Although the maire undertakes some ceremonial duties, such as presiding at annual Armistice Day ceremonies, it is much more than a merely ceremonial role; maires fulfil a wide range of functions and have a number of legal responsibilities for their communities.
Meet the mayor
For an expat buying a property in France, especially in a small village, it is advisable to make a point of meeting the maire and introducing oneself. As readers driving around France may well have noticed, however small the village, each one has its own elected maire and its own town hall (mairie), often attached to the local school.
Apart from such introductions, it is important to get to know your maire, as he or she is able to help local residents with a variety of matters – not least in acting as a mediator in settling disputes between neighbours.
If you intend to make the property you have purchased your permanent residence, rather than use it as a holiday home, then you should also register with the maire.

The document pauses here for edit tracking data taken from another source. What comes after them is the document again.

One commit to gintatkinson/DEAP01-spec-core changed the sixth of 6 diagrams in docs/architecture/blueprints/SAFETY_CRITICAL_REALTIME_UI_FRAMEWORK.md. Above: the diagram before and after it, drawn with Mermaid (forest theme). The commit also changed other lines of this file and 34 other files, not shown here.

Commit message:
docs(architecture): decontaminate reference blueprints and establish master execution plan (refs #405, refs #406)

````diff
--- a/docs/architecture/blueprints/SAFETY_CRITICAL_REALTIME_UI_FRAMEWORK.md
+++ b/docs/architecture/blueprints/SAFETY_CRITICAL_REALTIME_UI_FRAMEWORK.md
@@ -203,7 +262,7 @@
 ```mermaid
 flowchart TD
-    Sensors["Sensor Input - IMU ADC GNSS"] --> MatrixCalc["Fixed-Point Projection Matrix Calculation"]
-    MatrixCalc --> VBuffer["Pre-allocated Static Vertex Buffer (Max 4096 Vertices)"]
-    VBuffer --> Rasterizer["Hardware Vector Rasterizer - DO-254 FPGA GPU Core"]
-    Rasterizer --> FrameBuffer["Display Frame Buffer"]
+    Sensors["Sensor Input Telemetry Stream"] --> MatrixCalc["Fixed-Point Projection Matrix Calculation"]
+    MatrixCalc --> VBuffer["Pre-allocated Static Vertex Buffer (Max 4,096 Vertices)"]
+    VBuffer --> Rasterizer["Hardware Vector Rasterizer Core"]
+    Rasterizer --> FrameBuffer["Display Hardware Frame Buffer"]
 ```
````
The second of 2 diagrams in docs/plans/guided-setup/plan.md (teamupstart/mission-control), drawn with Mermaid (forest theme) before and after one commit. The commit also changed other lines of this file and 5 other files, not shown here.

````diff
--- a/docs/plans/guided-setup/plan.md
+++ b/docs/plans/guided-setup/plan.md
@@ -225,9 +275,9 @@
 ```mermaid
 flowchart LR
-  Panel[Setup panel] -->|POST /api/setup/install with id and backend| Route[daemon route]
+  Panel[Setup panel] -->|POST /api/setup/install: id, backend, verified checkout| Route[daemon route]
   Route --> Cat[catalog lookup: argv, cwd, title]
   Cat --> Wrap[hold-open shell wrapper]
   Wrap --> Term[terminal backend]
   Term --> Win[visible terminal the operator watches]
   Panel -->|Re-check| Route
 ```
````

For retirees settling in France, registration often ensures an invitation to the annual Christmas lunch – normally a jolly and liquid affair – and/or entitlement to receive a Christmas hamper distributed to older residents.
Resident expats in France are eligible to vote in municipal elections and may also stand for election to their local councils – this year, some 1,525 British candidates stood for election. Foreigners, who have been elected as municipal councillors and have obtained French nationality, may also be elected as maire; the current maire of the Normandy commune of St-Céneri-le-Gérei is Yorkshire-born Ken Tatham.
The councillors and the maires who they elect are usually appointed for a term of six years.
In Metropolitan France, there are 36,571 communes, many with fewer than 100 voters. This means that there are 36,571 elected maires, and there are some moves afoot to reduce this number.
As leaders of their communes, maires are paid a monthly salary and exercise a great deal of power and influence in their local communities. For example, any property development in a town or village, such as the renovation of an existing property or the building of a new one, requires planning consent, and applications are made through the maire, before being passed on to the departmental planning authorities for a review of technical matters.
It is a good idea, therefore, to discuss any planned property developments first with the maire and get his or her views before submitting a formal application. It is fair to say that if the local maire likes the proposed development project, it stands a very good chance of being approved. In other words, get the maire on your side in the first place!
Maires also conduct civil wedding ceremonies. With same-sex marriages now legal in France, a number have refused to conduct ceremonies on grounds of religious and moral beliefs. However, the French constitutional court ruled in October 2013 that it was not unconstitutional for public officials to be required to officiate at same-sex marriages, regardless of their objections.
Another mayoral responsibility is the maintenance of law and public order in their communities. Each maire holds regular surgeries known as permanences at the mairie, at which anyone in the community may raise issues and discuss local concerns.
Qualified secretaries, who are also salaried, assist maires in the performance of their duties: it’s a good idea to keep on the right side of them as well!
Ian Blackshaw is an international lawyer